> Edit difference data
=== Section Start ===

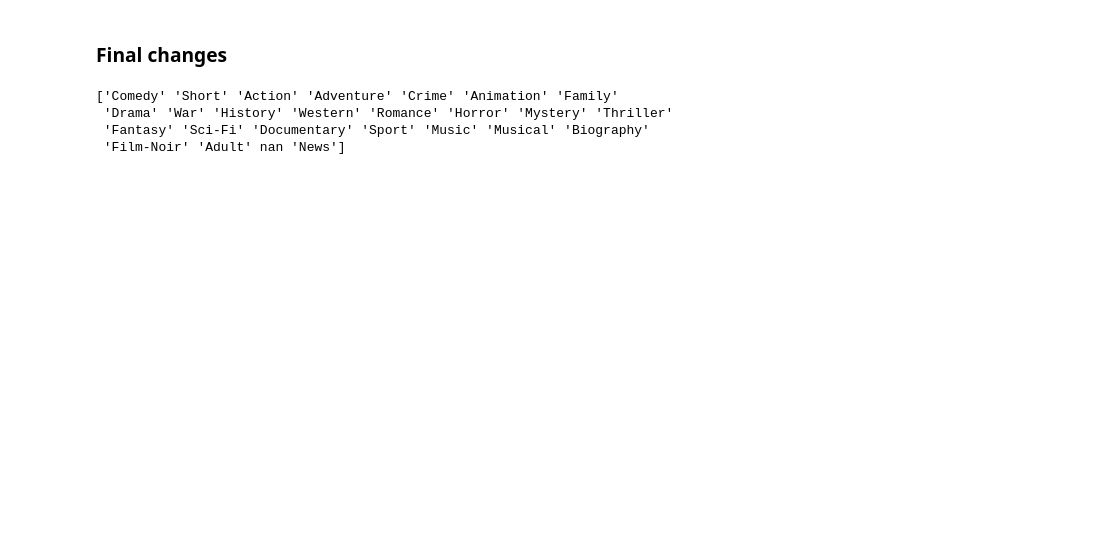
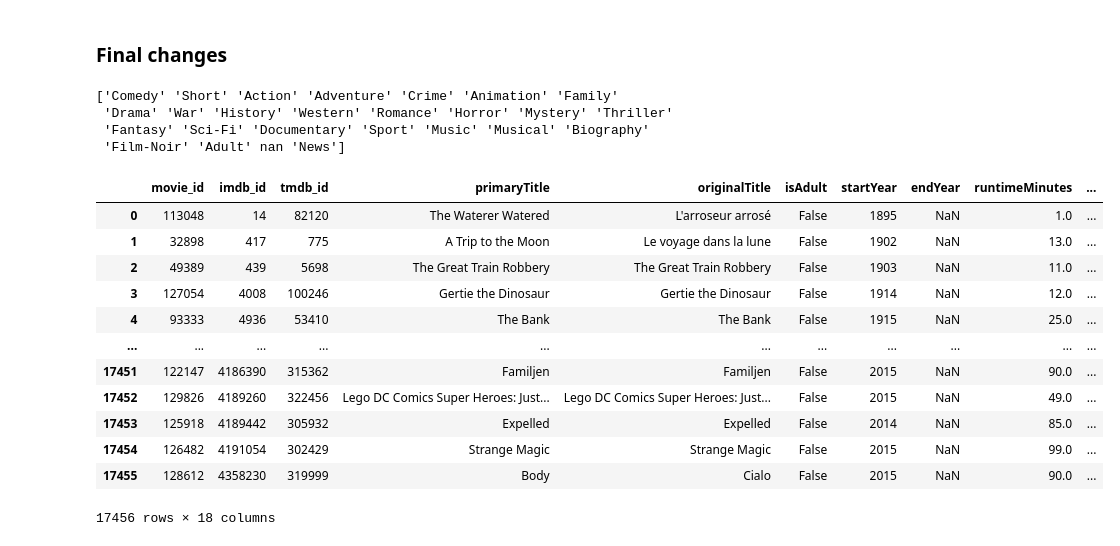
Before and after one commit to PepeuFBV/Movie-Recommendation, a Jupyter notebook: dataset_treatment.ipynb, the cells around one changed output. Saved outputs shown, nothing was run; the diff lists cells and outputs as text; code cells hidden in the pictures; blank space fills up the shorter version.

```diff
--- a/dataset_treatment.ipynb
+++ b/dataset_treatment.ipynb
@@ -521,13 +533,29 @@ print(genres)
  'Film-Noir' 'Adult' nan 'News']
 # %%
 # find all movies with a specific title
-movies = pd.read_csv('data/final_data/movies_final_v3.csv')
+movies = pd.read_csv('data/final_data/movies_full.csv')
 
 # count all movies with the same movie_id
 num = movies['movie_id'].value_counts()
 
 # drop all movies with the same movie_id
 movies = movies.drop_duplicates(subset='movie_id')
 
 # save the organized dataset
-movies.to_csv('data/final_data/movies_final_v3.csv', index=False)
+movies.to_csv('data/final_data/movies_full.csv', index=False)
+
+movies
+# %% [output]
+|  | movie_id | imdb_id | tmdb_id | primaryTitle | originalTitle | isAdult | startYear | endYear | runtimeMinutes | ... |
+| 0 | 113048 | 14 | 82120 | The Waterer Watered | L'arroseur arrosé | False | 1895 | NaN | 1.0 | ... |
+| 1 | 32898 | 417 | 775 | A Trip to the Moon | Le voyage dans la lune | False | 1902 | NaN | 13.0 | ... |
+| 2 | 49389 | 439 | 5698 | The Great Train Robbery | The Great Train Robbery | False | 1903 | NaN | 11.0 | ... |
+| 3 | 127054 | 4008 | 100246 | Gertie the Dinosaur | Gertie the Dinosaur | False | 1914 | NaN | 12.0 | ... |
+| 4 | 93333 | 4936 | 53410 | The Bank | The Bank | False | 1915 | NaN | 25.0 | ... |
+| ... | ... | ... | ... | ... | ... | ... | ... | ... | ... | ... |
+| 17451 | 122147 | 4186390 | 315362 | Familjen | Familjen | False | 2015 | NaN | 90.0 | ... |
+| 17452 | 129826 | 4189260 | 322456 | Lego DC Comics Super Heroes: Just... | Lego DC Comics Super Heroes: Just... | False | 2015 | NaN | 49.0 | ... |
+| 17453 | 125918 | 4189442 | 305932 | Expelled | Expelled | False | 2014 | NaN | 85.0 | ... |
+| 17454 | 126482 | 4191054 | 302429 | Strange Magic | Strange Magic | False | 2015 | NaN | 99.0 | ... |
+| 17455 | 128612 | 4358230 | 319999 | Body | Cialo | False | 2015 | NaN | 90.0 | ... |
+17456 rows × 18 columns
```
Also changed, not shown: parts of 4 cells of this notebook, 5 other files.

=== Section End ===

> TASK INSTRUCTIONS
Return only the lines of the records in which the string "movies" appears.

> RESPONSE BOX
 # find all movies with a specific title
-movies = pd.read_csv('data/final_data/movies_final_v3.csv')
+movies = pd.read_csv('data/final_data/movies_full.csv')
 # count all movies with the same movie_id
 num = movies['movie_id'].value_counts()
 # drop all movies with the same movie_id
 movies = movies.drop_duplicates(subset='movie_id')
-movies.to_csv('data/final_data/movies_final_v3.csv', index=False)
+movies.to_csv('data/final_data/movies_full.csv', index=False)
+movies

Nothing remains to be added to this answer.